The council voted unanimously in favor of Oscar's Law. A picture of him left in the cold last winter went viral starting the fight for this legislation.
"We witnessed something that I think shocked us all which was a dog who froze to death in his yard," said Julianne Zimmer, one of the bill's sponsors.
That’s when Zimmer, president of Relove Animals along with several others including Baltimore county lawmakers stepped in.
"We figured we need to look into the codes to see what type of laws can protect this from happening," said Zimmer.
Oscar’s owner was criminally charged and a necropsy showed he died of hypothermia. Bill sponsors say animal control was called to this neighborhood several times on Oscar's behalf.
"Oscar was in an extremely bad situation and we know there's a lot of Oscars in Baltimore County," said bill co-sponsor, Joy Freedman.
The new bill hopes to take out the gray area when it comes to keeping animals safe outside.
"This puts a clear indication on temperature wise, what’s too cold, what’s too hot," said Zimmer.
Specifically, outlining adverse conditions for pets like temperatures below 32 or above 90 degrees or weather conditions like wind, rain, snow, ice, direct sunlight or hot pavement.
"I’m very happy that my colleagues acted in a collaborative, non-partisan way to improve animal welfare, i’m very proud of this bill," said Councilman David Marks, who also sponsored the bill.
Although the vote was unanimous, Council Chairman Julian Jones, said, there's more pressing work to be done.
"In respect for my colleagues who felt so strongly about it I decided to vote for it. At some level I really don't think that this is where we need to be as a council there's plenty of things that affect my community."

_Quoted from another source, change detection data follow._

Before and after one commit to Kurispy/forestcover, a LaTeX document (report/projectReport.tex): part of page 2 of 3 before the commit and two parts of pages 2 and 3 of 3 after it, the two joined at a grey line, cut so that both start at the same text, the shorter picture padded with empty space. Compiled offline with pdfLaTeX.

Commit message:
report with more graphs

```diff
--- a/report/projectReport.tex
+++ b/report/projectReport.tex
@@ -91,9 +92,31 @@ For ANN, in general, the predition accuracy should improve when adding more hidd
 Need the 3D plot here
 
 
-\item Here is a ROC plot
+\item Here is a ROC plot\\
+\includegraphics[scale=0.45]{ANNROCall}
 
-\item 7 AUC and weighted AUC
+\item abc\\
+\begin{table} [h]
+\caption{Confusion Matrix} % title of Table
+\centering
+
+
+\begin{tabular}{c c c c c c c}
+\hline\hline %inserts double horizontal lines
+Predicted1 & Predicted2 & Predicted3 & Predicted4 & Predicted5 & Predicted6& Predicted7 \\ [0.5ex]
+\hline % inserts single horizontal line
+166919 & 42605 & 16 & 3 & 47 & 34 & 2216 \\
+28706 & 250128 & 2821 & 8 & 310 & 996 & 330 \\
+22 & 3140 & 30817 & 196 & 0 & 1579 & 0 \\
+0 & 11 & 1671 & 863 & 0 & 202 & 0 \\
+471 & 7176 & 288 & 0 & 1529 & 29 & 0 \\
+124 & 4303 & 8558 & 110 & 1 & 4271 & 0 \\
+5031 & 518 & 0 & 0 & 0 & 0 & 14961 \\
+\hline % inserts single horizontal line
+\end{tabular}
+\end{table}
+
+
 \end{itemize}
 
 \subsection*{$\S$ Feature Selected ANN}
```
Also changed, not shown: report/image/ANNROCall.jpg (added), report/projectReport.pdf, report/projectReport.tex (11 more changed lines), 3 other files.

Oscar's Law allows police and animal control to work together. Lawmakers told WMAR-2 News, officers will have the discretion to decide what constitutes animal abuse.